  10. ^ Hillis, David M. "Frequently Asked Questions about Texas Longhorn Cattle". Double Helix Ranch.
  11. ^ Kidd, K. K.; et al. (1980). "Immunogenetic and Population Genetic Analyses of Iberian Cattle". Animal Blood Groups and Biochemical Genetics. 11 (1): 21–38. doi:10.1111/j.1365-2052.1980.tb01489.x. PMID 7396241.
  12. ^ Rouse, John E. (1977). The Criollo: Spanish Cattle in the Americas. Norman, Oklahoma: University of Oklahoma Press.
  13. ^ Stacy, Lee (2003). Mexico and the United States. Tarrytown, New York: Marshall Cavendish. p. 233. ISBN 0761474021.
  14. ^ Barragy, Terrence J. (2003). Gathering Texas Gold.

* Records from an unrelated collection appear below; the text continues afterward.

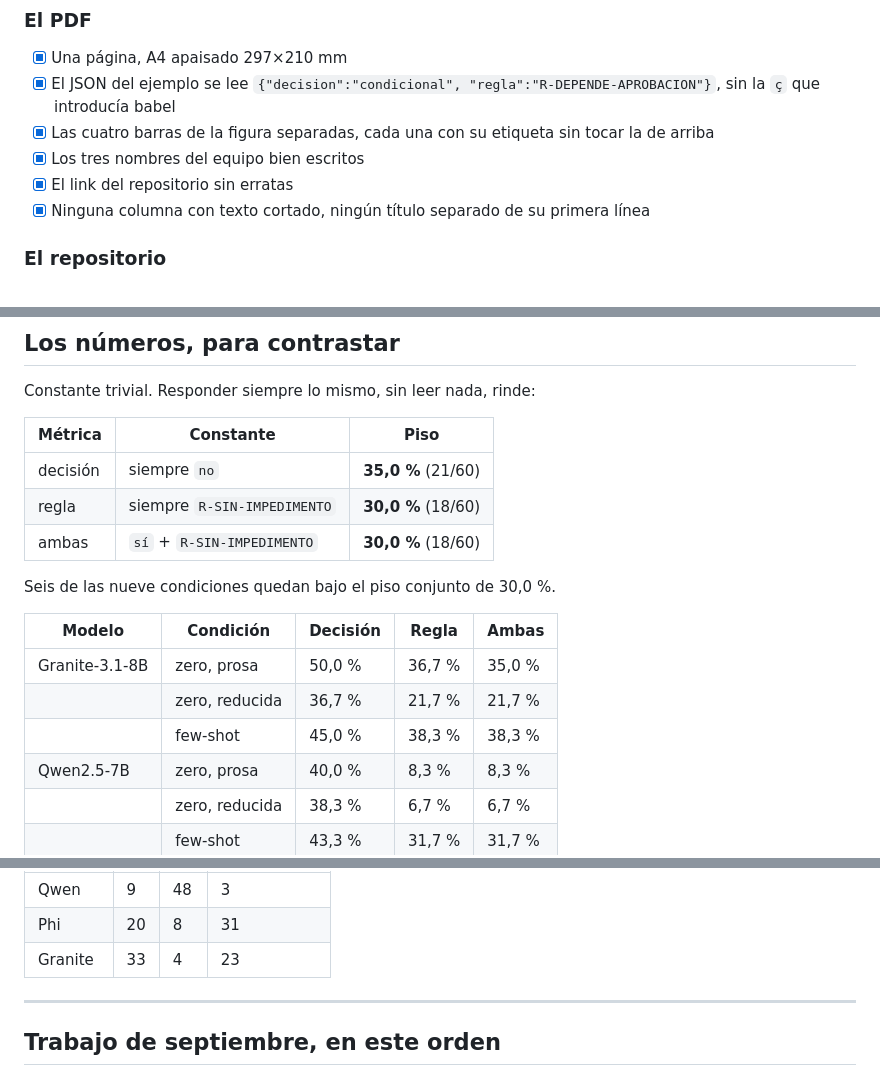
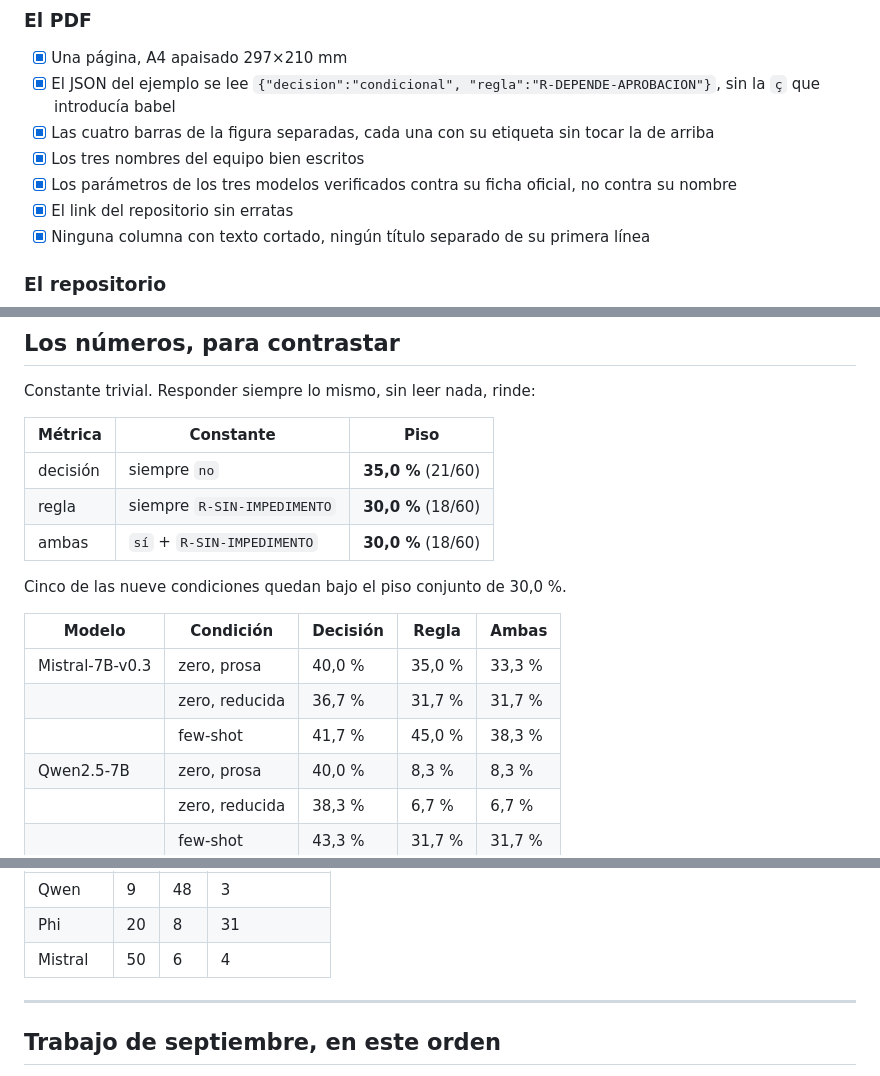
Before and after one commit to Luquitas02/genai-inscripcion-ramos, a Markdown page: PLAN.md, 3 parts joined by grey strips. GitHub-like rendering.

Commit message:
Actualiza el plan con las cifras de Mistral
Reemplaza la tabla de contraste y el colapso por modelo, corrige el conteo de
condiciones bajo el piso trivial, y agrega a los riesgos mitigados el techo de
parametros, que fue lo que obligo a cambiar de modelo.

Co-Authored-By: Claude Opus 5 (1M context) <noreply@anthropic.com>
Claude-Session: https://claude.ai/code/session_01MvRLKFbwa1dnLDDeDdohgT

```diff
--- a/PLAN.md
+++ b/PLAN.md
@@ -30,6 +30,7 @@ El entregable es `poster/Deliverable_1.pdf`: una página, compilada desde
 - [x] El JSON del ejemplo se lee `{"decision":"condicional", "regla":"R-DEPENDE-APROBACION"}`, sin la `ç` que introducía babel
 - [x] Las cuatro barras de la figura separadas, cada una con su etiqueta sin tocar la de arriba
 - [x] Los tres nombres del equipo bien escritos
+- [x] Los parámetros de los tres modelos verificados contra su ficha oficial, no contra su nombre
 - [x] El link del repositorio sin erratas
 - [x] Ninguna columna con texto cortado, ningún título separado de su primera línea
 
@@ -56,13 +57,13 @@ Constante trivial. Responder siempre lo mismo, sin leer nada, rinde:
 | regla | siempre `R-SIN-IMPEDIMENTO` | **30,0 %** (18/60) |
 | ambas | `sí` + `R-SIN-IMPEDIMENTO` | **30,0 %** (18/60) |
 
-Seis de las nueve condiciones quedan bajo el piso conjunto de 30,0 %.
+Cinco de las nueve condiciones quedan bajo el piso conjunto de 30,0 %.
 
 | Modelo | Condición | Decisión | Regla | Ambas |
 |---|---|---|---|---|
-| Granite-3.1-8B | zero, prosa | 50,0 % | 36,7 % | 35,0 % |
-| | zero, reducida | 36,7 % | 21,7 % | 21,7 % |
-| | few-shot | 45,0 % | 38,3 % | 38,3 % |
+| Mistral-7B-v0.3 | zero, prosa | 40,0 % | 35,0 % | 33,3 % |
+| | zero, reducida | 36,7 % | 31,7 % | 31,7 % |
+| | few-shot | 41,7 % | 45,0 % | 38,3 % |
 | Qwen2.5-7B | zero, prosa | 40,0 % | 8,3 % | 8,3 % |
 | | zero, reducida | 38,3 % | 6,7 % | 6,7 % |
 | | few-shot | 43,3 % | 31,7 % | 31,7 % |
@@ -76,7 +77,7 @@ Colapso por modelo, zero-shot prosa (correcto: 18 / 21 / 21):
 |---|---|---|---|
 | Qwen | 9 | 48 | 3 |
 | Phi | 20 | 8 | 31 |
-| Granite | 33 | 4 | 23 |
+| Mistral | 50 | 6 | 4 |
 
 ---
 
```
Also changed, not shown: other parts of PLAN.md (+1 -0 lines).
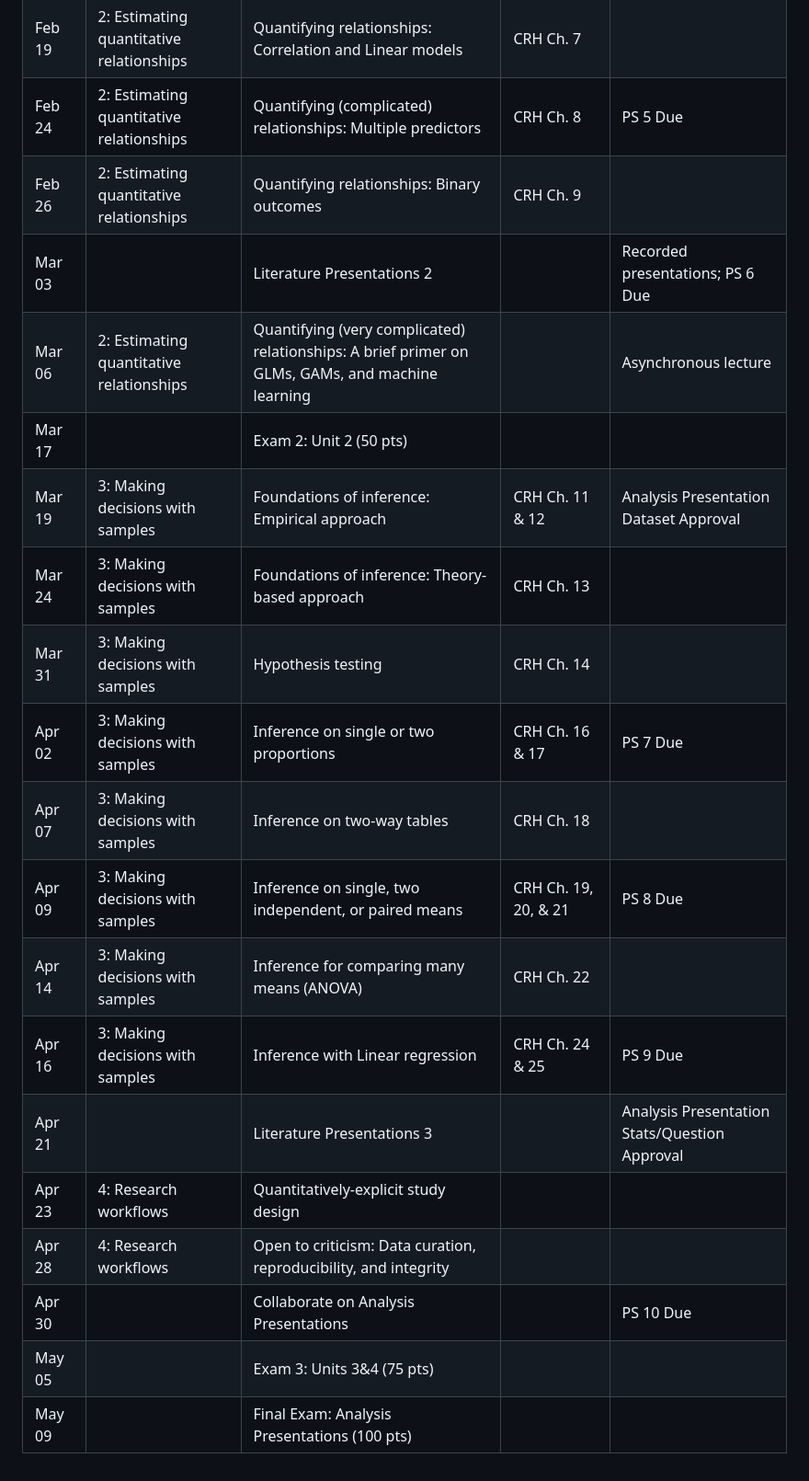
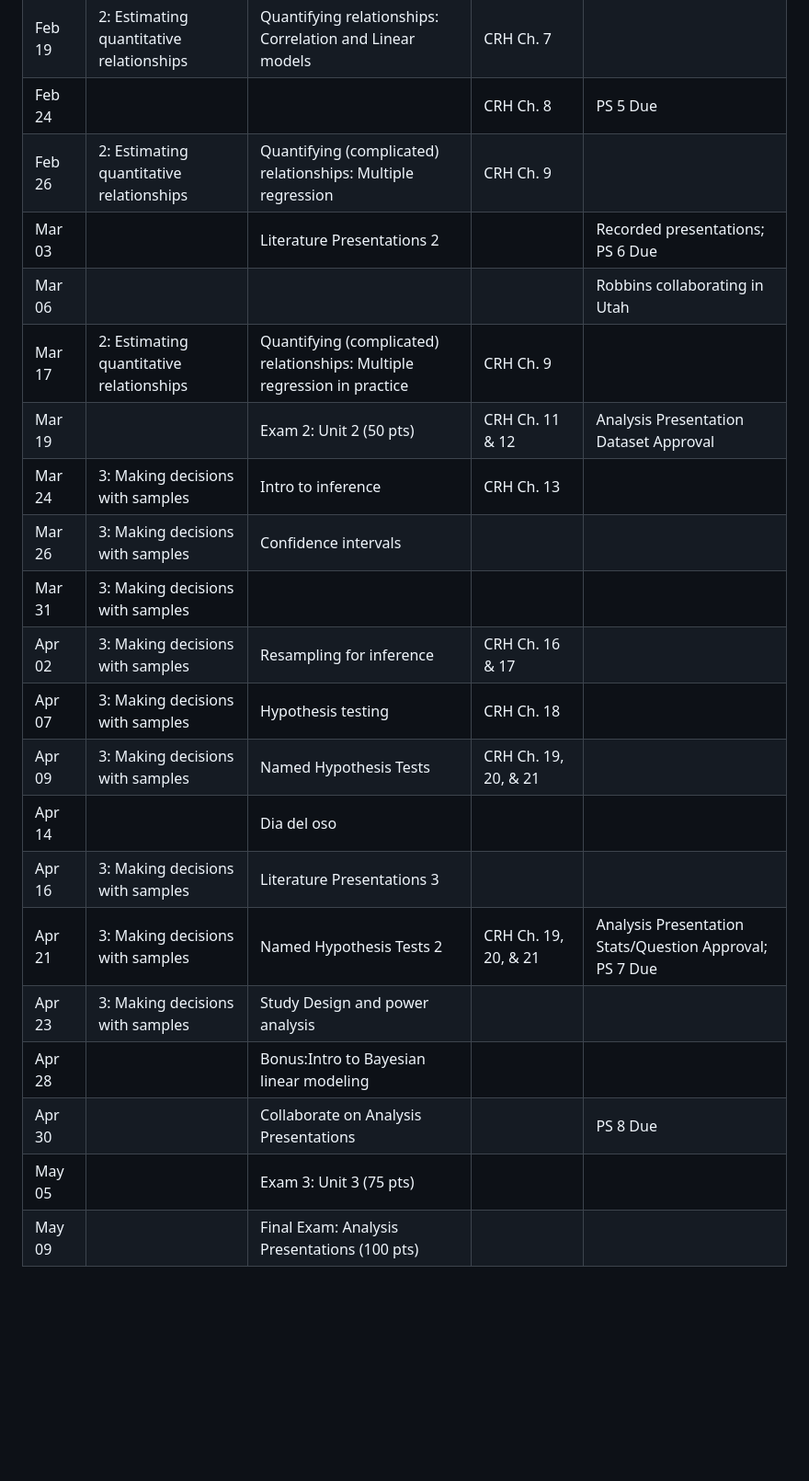
Before and after one commit to robbinscalebj/QuantBio_BIO5324_Sp2026, a Markdown page: README.md, the part around the change. Shown at 92% size. Rendered like a GitHub page; blank space fills up the shorter version.

```diff
--- a/README.md
+++ b/README.md
@@ -34,22 +34,23 @@ into R and the Tidyverse. 2nd Ed. CRC Press.
 | Feb 12 |  | Exam 1: Unit 1 (75 pts) |  | PS 4 Due |
 | Feb 17 | 2: Estimating quantitative relationships | What generates your data? Causes and models | CRH Ch. 2 |  |
 | Feb 19 | 2: Estimating quantitative relationships | Quantifying relationships: Correlation and Linear models | CRH Ch. 7 |  |
-| Feb 24 | 2: Estimating quantitative relationships | Quantifying (complicated) relationships: Multiple predictors | CRH Ch. 8 | PS 5 Due |
-| Feb 26 | 2: Estimating quantitative relationships | Quantifying relationships: Binary outcomes | CRH Ch. 9 |  |
+| Feb 24 |  |  | CRH Ch. 8 | PS 5 Due |
+| Feb 26 | 2: Estimating quantitative relationships | Quantifying (complicated) relationships: Multiple regression | CRH Ch. 9 |  |
 | Mar 03 |  | Literature Presentations 2 |  | Recorded presentations; PS 6 Due |
-| Mar 06 | 2: Estimating quantitative relationships | Quantifying (very complicated) relationships: A brief primer on GLMs, GAMs, and machine learning |  | Asynchronous lecture |
-| Mar 17 |  | Exam 2: Unit 2 (50 pts) |  |  |
-| Mar 19 | 3: Making decisions with samples | Foundations of inference: Empirical approach | CRH Ch. 11 & 12 | Analysis Presentation Dataset Approval |
-| Mar 24 | 3: Making decisions with samples | Foundations of inference: Theory-based approach | CRH Ch. 13 |  |
-| Mar 31 | 3: Making decisions with samples | Hypothesis testing | CRH Ch. 14 |  |
-| Apr 02 | 3: Making decisions with samples | Inference on single or two proportions | CRH Ch. 16 & 17 | PS 7 Due |
-| Apr 07 | 3: Making decisions with samples | Inference on two-way tables | CRH Ch. 18 |  |
-| Apr 09 | 3: Making decisions with samples | Inference on single, two independent, or paired means | CRH Ch. 19, 20, & 21 | PS 8 Due |
-| Apr 14 | 3: Making decisions with samples | Inference for comparing many means (ANOVA) | CRH Ch. 22 |  |
-| Apr 16 | 3: Making decisions with samples | Inference with Linear regression | CRH Ch. 24 & 25 | PS 9 Due |
-| Apr 21 |  | Literature Presentations 3 |  | Analysis Presentation Stats/Question Approval |
-| Apr 23 | 4: Research workflows | Quantitatively-explicit study design |  |  |
-| Apr 28 | 4: Research workflows | Open to criticism: Data curation, reproducibility, and integrity |  |  |
-| Apr 30 |  | Collaborate on Analysis Presentations |  | PS 10 Due |
-| May 05 |  | Exam 3: Units 3&4 (75 pts) |  |  |
+| Mar 06 |  |  |  | Robbins collaborating in Utah |
+| Mar 17 | 2: Estimating quantitative relationships | Quantifying (complicated) relationships: Multiple regression in practice | CRH Ch. 9 |  |
+| Mar 19 |  | Exam 2: Unit 2 (50 pts) | CRH Ch. 11 & 12 | Analysis Presentation Dataset Approval |
+| Mar 24 | 3: Making decisions with samples | Intro to inference | CRH Ch. 13 |  |
+| Mar 26 | 3: Making decisions with samples | Confidence intervals |  |  |
+| Mar 31 | 3: Making decisions with samples |  |  |  |
+| Apr 02 | 3: Making decisions with samples | Resampling for inference | CRH Ch. 16 & 17 |  |
+| Apr 07 | 3: Making decisions with samples | Hypothesis testing | CRH Ch. 18 |  |
+| Apr 09 | 3: Making decisions with samples | Named Hypothesis Tests | CRH Ch. 19, 20, & 21 |  |
+| Apr 14 |  | Dia del oso |  |  |
+| Apr 16 | 3: Making decisions with samples | Literature Presentations 3 |  |  |
+| Apr 21 | 3: Making decisions with samples | Named Hypothesis Tests 2 | CRH Ch. 19, 20, & 21 | Analysis Presentation Stats/Question Approval; PS 7 Due |
+| Apr 23 | 3: Making decisions with samples | Study Design and power analysis |  |  |
+| Apr 28 |  | Bonus:Intro to Bayesian linear modeling |  |  |
+| Apr 30 |  | Collaborate on Analysis Presentations |  | PS 8 Due |
+| May 05 |  | Exam 3: Unit 3 (75 pts) |  |  |
 | May 09 |  | Final Exam: Analysis Presentations (100 pts) |  |  |
```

Cayo del Grullo, TX: Cayo Del Grullo Press. ISBN 9780961160487.
  15. ^ University of Texas at Austin (March 25, 2013). "Decoding the genetic history of the Texas longhorn". ScienceDaily. Retrieved April 7, 2013.
  16. ^ Hoyt, Alan M. "History of the Texas Longhorns". Double Helix Ranch.
  17. ^ Donald E. Worcester. "Longhorn Cattle," Handbook of Texas Online. Published by the Texas State Historical Association.
  18. ^ Galbraith, Kate. "Symbol of Texas Owes its Survival in Part to Oklahoma". The Texas Tribune. Retrieved October 12, 2012.
  19. ^ "YO Ranch". Texas History Notebook. December 6, 2016. Retrieved September 6, 2020.
  20. ^ Dr. Idris R. Taylor Jr., ed. (April 1976). "Trail drive to Mark opening of Center". The International Center for Arid and Semiarid Land Studies. ICASALS Newsletter. Texas Tech University. 9 (2): 5–6. Retrieved September 6, 2020.
  21. ^ "Texas State Symbols". Texas State Library and Archives Commission. tsl.texas.gov. Retrieved July 7, 2019.
  22. ^ "Texas Longhorn Cow Sells For $380,000.00". rightsidesd.com. March 19, 2017.

Further reading[edit]

  • Will C. Barnes, "Wichita Forest Will Be Lair of Longhorns", The Cattleman, April 1926.
  • Dan Kilgore, "Texas Cattle Origins", The Cattleman, January 1983.
  • James Westfall Thompson, History of Livestock Raising in the United States, 1607-1860 (Washington: U.S. Department of Agriculture, 1942).
  • James Frank Dobie, The Longhorns (Austin, Texas: University of Texas Press, 1980) (ISBN 029274627X).
  • Don Worcester, The Texas Longhorn: Relic of the Past, Asset for the Future (College Station: Texas A&M University Press, 1987) (ISBN 0890966257).
  • Premier Longhorns-Information About Texas Longhorns
  • Neal Barrett, Jr., Long Days and Short Nights, A Century of Texas Ranching on the Y O 1880-1980 (Y O Press, Mountain Home, Texas, 1980)